Opened to the public in 2021, the Eastern Glades, a 100-acre section of the park, combine sustainable parking design, stormwater mitigation, wetland conservation, and forest restoration with new amenities for park users. A newly constructed five-and-a-half-acre lake captures and treats stormwater and in the process offsets millions of gallons of potable water to address the irrigation needs for large areas of the park. Architectural interventions of gates, piers, pavilions, and terraces offer clues that acknowledge the military history of the site, and extensive trails engage visitors in the diverse restored ecosystems and cultural landscapes. These new amenities demonstrate the successful integration of sustainable initiatives without renouncing the consideration of the human experience in large-scale infrastructure.

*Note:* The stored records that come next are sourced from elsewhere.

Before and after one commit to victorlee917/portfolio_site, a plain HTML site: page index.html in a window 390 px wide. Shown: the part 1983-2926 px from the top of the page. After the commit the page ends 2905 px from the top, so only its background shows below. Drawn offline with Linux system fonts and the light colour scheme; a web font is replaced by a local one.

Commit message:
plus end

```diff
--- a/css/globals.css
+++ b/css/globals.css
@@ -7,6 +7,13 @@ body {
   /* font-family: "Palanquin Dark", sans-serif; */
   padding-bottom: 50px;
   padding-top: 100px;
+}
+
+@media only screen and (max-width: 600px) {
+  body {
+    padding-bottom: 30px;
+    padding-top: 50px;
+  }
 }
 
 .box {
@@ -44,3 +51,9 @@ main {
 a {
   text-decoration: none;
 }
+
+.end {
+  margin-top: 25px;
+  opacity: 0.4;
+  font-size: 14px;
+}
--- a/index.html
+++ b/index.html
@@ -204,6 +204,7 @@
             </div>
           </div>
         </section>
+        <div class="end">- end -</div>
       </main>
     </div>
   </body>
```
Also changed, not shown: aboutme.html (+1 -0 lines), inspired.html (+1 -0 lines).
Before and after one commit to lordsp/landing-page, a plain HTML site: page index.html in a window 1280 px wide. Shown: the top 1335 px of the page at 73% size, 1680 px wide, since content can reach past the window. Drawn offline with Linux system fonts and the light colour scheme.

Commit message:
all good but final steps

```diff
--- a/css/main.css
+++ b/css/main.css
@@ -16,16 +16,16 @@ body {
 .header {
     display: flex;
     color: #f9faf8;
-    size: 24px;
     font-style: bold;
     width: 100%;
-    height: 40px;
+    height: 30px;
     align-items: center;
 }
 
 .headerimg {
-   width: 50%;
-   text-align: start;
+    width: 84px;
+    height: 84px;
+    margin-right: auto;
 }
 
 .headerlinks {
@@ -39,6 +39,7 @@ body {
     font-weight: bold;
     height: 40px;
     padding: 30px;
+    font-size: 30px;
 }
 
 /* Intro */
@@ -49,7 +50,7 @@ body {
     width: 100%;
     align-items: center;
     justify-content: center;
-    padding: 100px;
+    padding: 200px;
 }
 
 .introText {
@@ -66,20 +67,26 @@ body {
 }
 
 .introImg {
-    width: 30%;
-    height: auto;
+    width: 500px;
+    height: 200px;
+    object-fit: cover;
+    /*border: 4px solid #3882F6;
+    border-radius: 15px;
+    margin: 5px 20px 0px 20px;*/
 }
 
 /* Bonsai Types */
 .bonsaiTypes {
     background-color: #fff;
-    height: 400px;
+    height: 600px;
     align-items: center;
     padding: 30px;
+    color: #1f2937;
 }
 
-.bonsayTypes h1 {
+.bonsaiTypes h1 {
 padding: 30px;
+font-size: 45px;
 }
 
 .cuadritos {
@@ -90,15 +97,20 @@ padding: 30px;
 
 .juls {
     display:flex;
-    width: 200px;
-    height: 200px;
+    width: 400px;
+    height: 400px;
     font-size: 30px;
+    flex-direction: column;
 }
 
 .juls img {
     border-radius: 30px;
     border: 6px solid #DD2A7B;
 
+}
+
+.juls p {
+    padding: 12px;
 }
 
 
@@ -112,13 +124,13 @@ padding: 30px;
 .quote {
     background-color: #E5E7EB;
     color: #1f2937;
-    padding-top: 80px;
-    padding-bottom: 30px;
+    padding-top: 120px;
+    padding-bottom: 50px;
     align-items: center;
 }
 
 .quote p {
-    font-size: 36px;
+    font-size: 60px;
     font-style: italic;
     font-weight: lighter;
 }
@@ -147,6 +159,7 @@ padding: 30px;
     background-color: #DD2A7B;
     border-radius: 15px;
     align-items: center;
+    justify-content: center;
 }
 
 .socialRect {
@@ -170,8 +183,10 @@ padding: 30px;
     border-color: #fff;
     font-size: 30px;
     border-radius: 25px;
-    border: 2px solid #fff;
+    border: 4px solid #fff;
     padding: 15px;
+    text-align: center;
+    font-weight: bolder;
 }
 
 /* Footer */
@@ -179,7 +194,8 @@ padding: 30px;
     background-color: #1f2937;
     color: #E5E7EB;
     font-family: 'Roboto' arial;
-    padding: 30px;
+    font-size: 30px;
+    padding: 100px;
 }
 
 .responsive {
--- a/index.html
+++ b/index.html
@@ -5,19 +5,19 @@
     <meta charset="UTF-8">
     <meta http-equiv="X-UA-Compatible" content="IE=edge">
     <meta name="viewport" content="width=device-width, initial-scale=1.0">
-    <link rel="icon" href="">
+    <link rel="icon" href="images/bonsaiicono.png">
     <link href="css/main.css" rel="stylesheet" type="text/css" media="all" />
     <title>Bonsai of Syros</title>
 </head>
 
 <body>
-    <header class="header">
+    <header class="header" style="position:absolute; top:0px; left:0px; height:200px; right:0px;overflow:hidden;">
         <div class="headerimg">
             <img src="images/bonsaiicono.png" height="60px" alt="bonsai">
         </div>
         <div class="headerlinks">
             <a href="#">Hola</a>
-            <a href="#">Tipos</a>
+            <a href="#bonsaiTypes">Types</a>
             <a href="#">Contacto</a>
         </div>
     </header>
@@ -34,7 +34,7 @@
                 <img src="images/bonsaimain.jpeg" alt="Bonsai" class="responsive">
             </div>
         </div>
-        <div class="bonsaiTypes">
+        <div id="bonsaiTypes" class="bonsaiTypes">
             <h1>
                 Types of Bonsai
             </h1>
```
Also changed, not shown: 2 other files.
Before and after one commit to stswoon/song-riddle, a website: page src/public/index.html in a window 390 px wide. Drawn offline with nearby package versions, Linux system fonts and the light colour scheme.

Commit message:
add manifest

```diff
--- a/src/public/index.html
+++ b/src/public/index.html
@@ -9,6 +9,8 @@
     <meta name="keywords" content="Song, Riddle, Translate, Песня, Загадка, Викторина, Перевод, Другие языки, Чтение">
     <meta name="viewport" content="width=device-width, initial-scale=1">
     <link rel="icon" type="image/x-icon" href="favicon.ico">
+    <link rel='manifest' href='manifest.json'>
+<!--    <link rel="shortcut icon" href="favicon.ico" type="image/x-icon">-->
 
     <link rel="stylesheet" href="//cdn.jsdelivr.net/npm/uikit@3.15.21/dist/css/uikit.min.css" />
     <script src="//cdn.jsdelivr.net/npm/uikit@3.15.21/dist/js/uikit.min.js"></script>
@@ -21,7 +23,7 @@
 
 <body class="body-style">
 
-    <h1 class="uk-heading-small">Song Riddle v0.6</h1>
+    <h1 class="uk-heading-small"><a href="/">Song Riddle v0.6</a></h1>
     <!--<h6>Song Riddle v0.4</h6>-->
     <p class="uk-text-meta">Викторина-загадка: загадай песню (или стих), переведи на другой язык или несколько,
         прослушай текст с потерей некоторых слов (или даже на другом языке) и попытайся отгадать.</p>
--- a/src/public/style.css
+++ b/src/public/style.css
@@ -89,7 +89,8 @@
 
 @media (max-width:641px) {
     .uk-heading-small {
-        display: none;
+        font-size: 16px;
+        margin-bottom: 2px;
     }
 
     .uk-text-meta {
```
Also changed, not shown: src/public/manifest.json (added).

Perhaps the most ambitious project from the comprehensive plan for Memorial Park is the highly complex 100-acre Land Bridge and Prairie Project, which will open to the public in December. This infrastructure project builds on the precedents of Dallas’s Klyde Warren Park and the Presidio Tunnel Tops to deliver a multilayered landscape of green infrastructure, stormwater management, and human and wildlife connectivity. Four tunnels made of high-performance concrete shells accommodate traffic while supporting two earthen plateaus, rising to about 35 feet above grade, that offer sweeping views of the Houston downtown and uptown skylines. On the Western Mound, interventions at ground level reveal information about the surrounding native ecosystems as they carry visitors to these vantage points, and at the top, nearly 1,000 linear feet of benches foster impromptu public performance and interaction, while designed elements reveal solar alignments during the equinoxes and solstices.
Ecologically, the project establishes nine acres of native savanna and 45 acres of Gulf Coast prairie that filter stormwater before slowly releasing it into Buffalo Bayou. Under the direction of the Memorial Park Conservancy, native seeds from local prairie fragments were collected and cultivated over the past four years to be used in the project, making this an extraordinary precedent of urban prairie restoration. Throughout this infrastructure project, the human experience is enriched through carefully presented details about the history and ecology of the site, through newfound vistas across the land, and through meaningful immersive experiences in native Texan ecologies.
The potential for this level of positive impact on biodiversity and the human experience lies latent in every major infrastructure engineering project of the day. It is paramount that the landscape and architecture design communities lead the way in rethinking our urban systems. The tools of design are powerful. If they are wisely applied, we can put the “public” back into “public works.”
Thomas Woltz is principal of Nelson Byrd Woltz Landscape Architects.